# Assignment:
Please find all lines in the data that hold the string "docs" and copy them.

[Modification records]
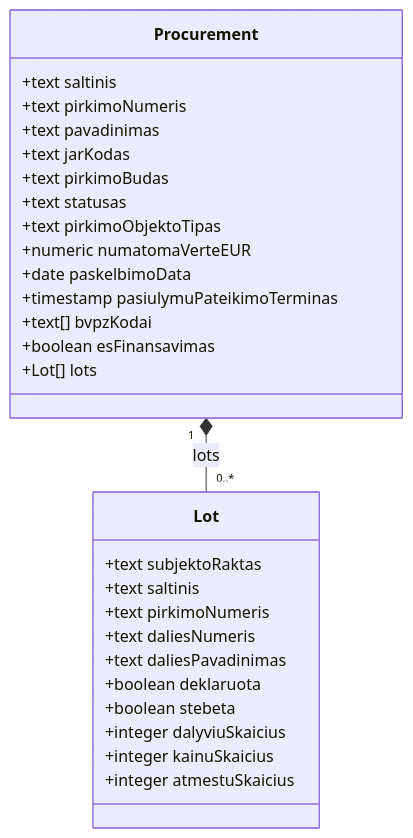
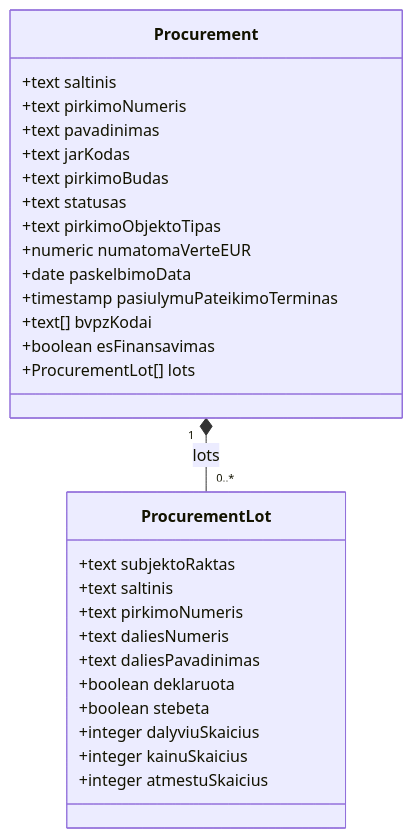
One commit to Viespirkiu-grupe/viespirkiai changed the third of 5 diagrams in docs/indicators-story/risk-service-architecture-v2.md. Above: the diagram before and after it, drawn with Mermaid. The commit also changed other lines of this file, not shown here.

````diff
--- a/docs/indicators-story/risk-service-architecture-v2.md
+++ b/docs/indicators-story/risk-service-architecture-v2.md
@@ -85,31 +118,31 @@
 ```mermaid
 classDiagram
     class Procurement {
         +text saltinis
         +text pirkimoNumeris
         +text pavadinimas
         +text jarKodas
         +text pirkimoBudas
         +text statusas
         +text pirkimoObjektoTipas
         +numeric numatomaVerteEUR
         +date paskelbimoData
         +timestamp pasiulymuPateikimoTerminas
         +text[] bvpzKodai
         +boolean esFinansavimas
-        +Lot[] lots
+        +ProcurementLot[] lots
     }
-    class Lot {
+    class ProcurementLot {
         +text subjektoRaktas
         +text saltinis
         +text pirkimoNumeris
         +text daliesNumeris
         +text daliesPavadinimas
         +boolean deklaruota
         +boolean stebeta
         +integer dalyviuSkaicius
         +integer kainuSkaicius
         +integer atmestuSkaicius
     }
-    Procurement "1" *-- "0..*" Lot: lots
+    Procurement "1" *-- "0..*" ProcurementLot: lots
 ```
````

...

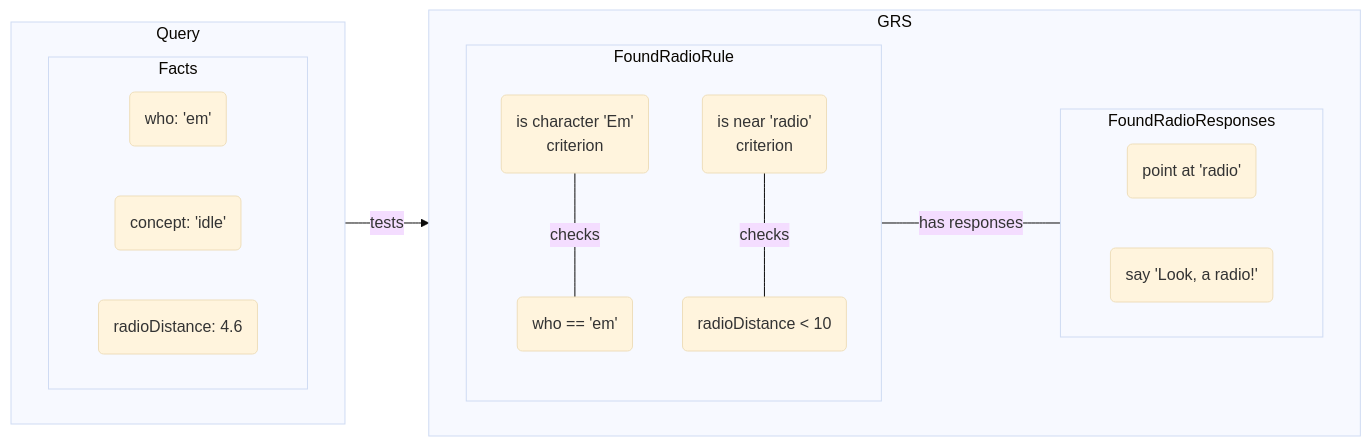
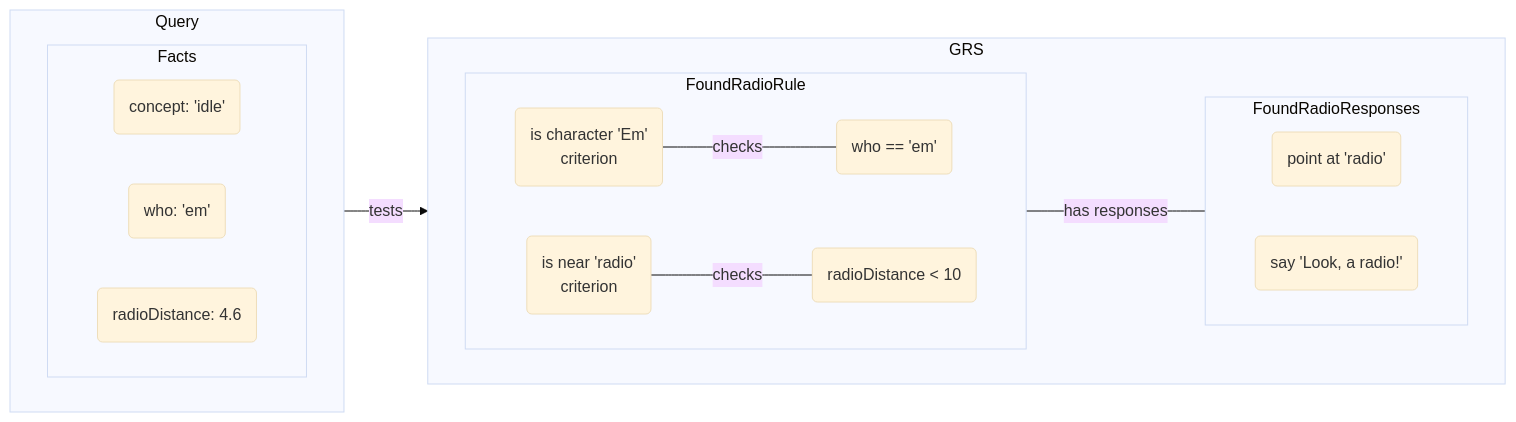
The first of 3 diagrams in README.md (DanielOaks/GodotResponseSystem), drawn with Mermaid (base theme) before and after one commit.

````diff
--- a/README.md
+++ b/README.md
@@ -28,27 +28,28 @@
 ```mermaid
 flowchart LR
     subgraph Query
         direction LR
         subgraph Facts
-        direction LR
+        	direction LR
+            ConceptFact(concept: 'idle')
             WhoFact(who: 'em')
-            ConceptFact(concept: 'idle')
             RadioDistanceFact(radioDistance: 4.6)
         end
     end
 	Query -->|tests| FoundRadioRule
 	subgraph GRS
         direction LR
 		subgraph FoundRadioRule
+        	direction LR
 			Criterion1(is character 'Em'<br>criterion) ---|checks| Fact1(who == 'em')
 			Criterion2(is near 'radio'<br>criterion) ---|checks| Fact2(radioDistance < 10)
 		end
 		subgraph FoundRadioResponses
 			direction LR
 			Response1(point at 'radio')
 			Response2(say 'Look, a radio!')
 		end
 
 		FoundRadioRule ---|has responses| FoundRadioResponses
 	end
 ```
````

# Final answer:
One commit to Viespirkiu-grupe/viespirkiai changed the third of 5 diagrams in docs/indicators-story/risk-service-architecture-v2.md. Above: the diagram before and after it, drawn with Mermaid. The commit also changed other lines of this file, not shown here.
--- a/docs/indicators-story/risk-service-architecture-v2.md
+++ b/docs/indicators-story/risk-service-architecture-v2.md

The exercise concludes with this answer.